Iron overload or an excess of iron in the body, even in mild cases can increase the risk for liver diseases, heart attack, diabetes mellitus, osteoarthritis, osteoporosis, hypothyroidism, and even premature death.
Hemochromatosis causes the body to absorb large quantities of iron from the food that you eat. The surplus iron gets stored in various organs, chiefly, the heart, liver and pancreas.
The treatment comprises of regularly getting rid of blood from the body, given that, much of the iron is contained in the red blood cells; thus, this helps lower iron levels significantly.
Signs & Symptoms Of Too Much Iron In The Body
An overload of iron manifests as pain in the abdomen, joint pains, exhaustion, loss of libido, impotence and diabetes. Hereditary hemochromatosis is present since birth. But, most people experience signs and symptoms later on in life. In women the symptoms tend to become apparent after menopause, when they no longer lose iron with menstruation and pregnancy.
Common manifestations include:
- Chronic fatigue
- Pains in the joints
- Pain in the abdomen
- Liver disorders
- Diabetes mellitus
- Heart attack
- Skin color changes
- Loss of interest in sex
- Hair loss
- An early commencement of neurodegenerative disorders.
What Causes High Iron Levels In The Body?
- An overload of iron can be inherited or acquired.
- If you have received many blood transfusions, have taken iron injections, or consume high levels of iron supplement; you will have surplus iron in your body.
- Genetic disorders which cause iron overload include – hereditary hemochromatosis, African iron overload, thalessemia, sickle cell disease, X-linked sideroblastic anemia, and enzyme deficiencies.
- Polycythemia vera is another condition wherein your bone marrow manufactures large quantities of blood cells (RBC, WBC and platelets). Those having polycythemia vera have abnormally high hemoglobin levels and are at great peril of developing stroke and acute myelogenous leukemia.
How To Remove Excess Iron From Body?
The treatment for managing surplus iron is iron reduction therapy. Iron is eliminated from the body therapeutically in two ways – phlebotomy and chelation therapy. The treatment regimen employed, the quantity of iron removed, dietary and behavioral alterations will all vary based upon the patient’s iron levels, age, general health, and capacity to endure the selected therapy.
- The hemoglobin count is a vital factor in your doctor’s choice of iron reduction therapy. If the hemoglobin level is ample and your body can tolerate blood removal, then your doctor will have you do therapeutic phlebotomy – i.e. blood removal or he may recommend that you habitually donate blood. Doctors prescribe therapeutic phlebotomy for those who have lot of iron stored in the body and whose hemoglobin levels are adequate to put up with blood removal.
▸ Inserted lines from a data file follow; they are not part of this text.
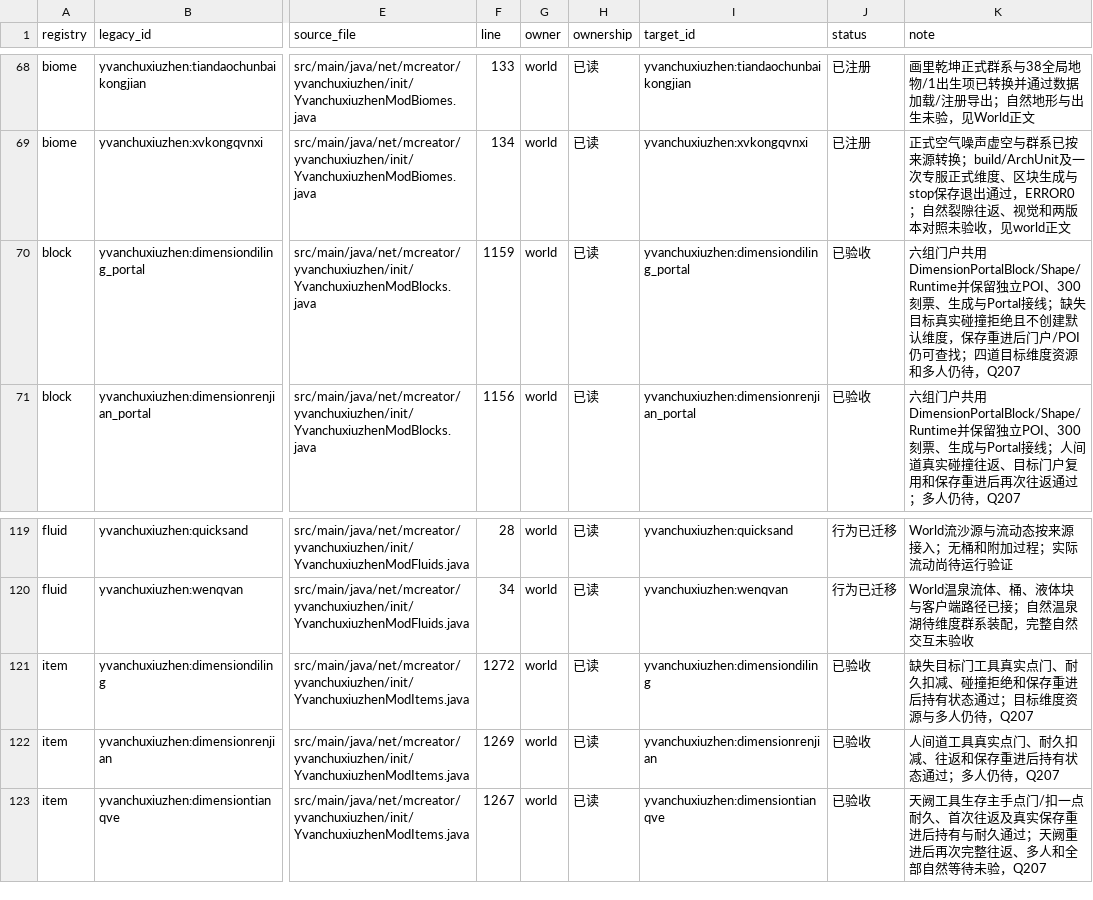
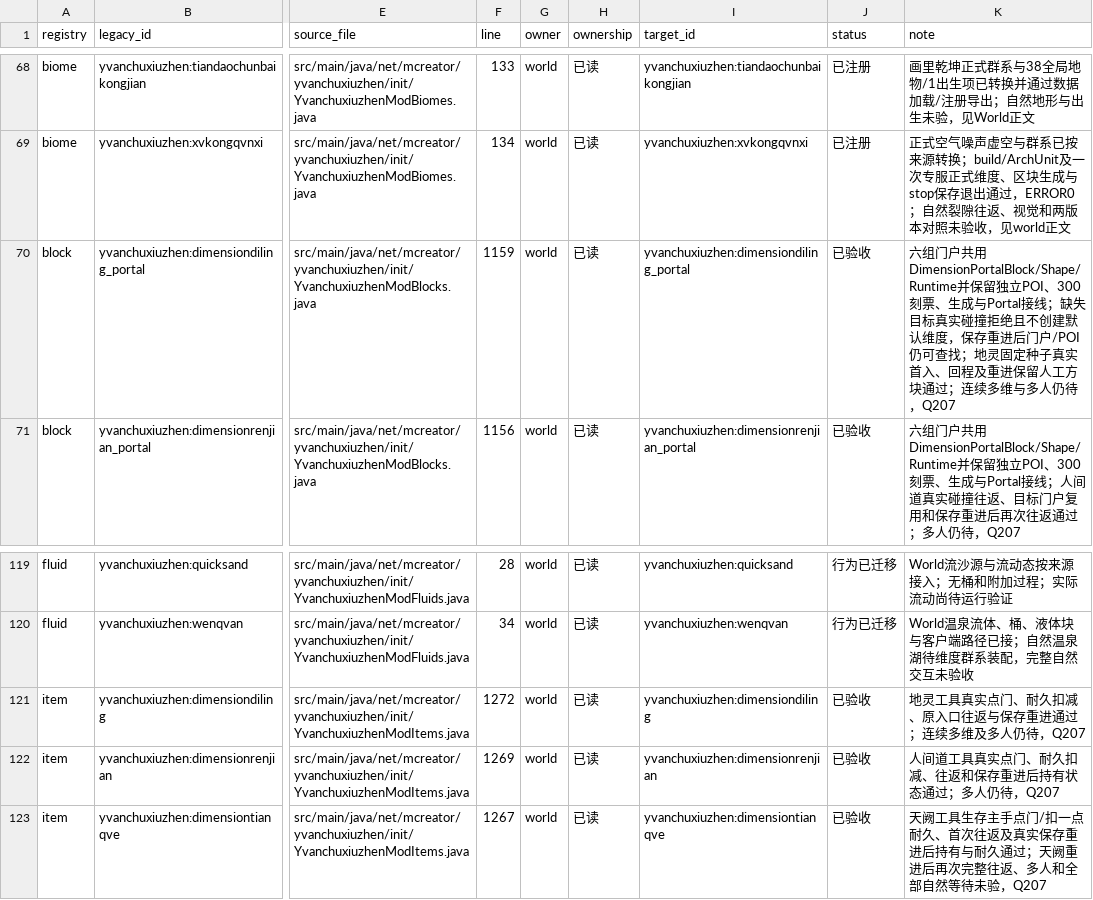
Before and after one commit to Shane77ly/yvanchuxiuzhen-1.21.1, a CSV file: docs/systems/world/ledger/content.csv, drawn as a sheet; only a part is shown, gaps mark what is left out; the diff names each change by its address in the sheet, - before the commit and + after, or states it on an @@ line.

```diff
--- a/docs/systems/world/ledger/content.csv
+++ b/docs/systems/world/ledger/content.csv
-K70 (note): …可查找；四道目标维度资源和多人仍待…
+K70 (note): …可查找；地灵固定种子真实首入、回程及重进保留人工方块通过；连续多维与多人仍待…
-K121 (note): 缺失目标门工具真实点门、耐久扣减、碰撞拒绝和保存重进后持有状态通过；目标维度资源与多人仍待…
+K121 (note): 地灵工具真实点门、耐久扣减、原入口往返与保存重进通过；连续多维及多人仍待…
```
Also changed, not shown: 9 other files.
Each phlebotomy treatment gets rid of approximately 500 cc of blood and helps decrease the quantity of iron in the body by around 250 milligrams.
- When a patient’s hemoglobin is too low to carry out a phlebotomy, iron reduction is done by iron chelation – which is the elimination of iron using certain specific drugs.
- In some cases, the doctor will employ a combination of the two therapies.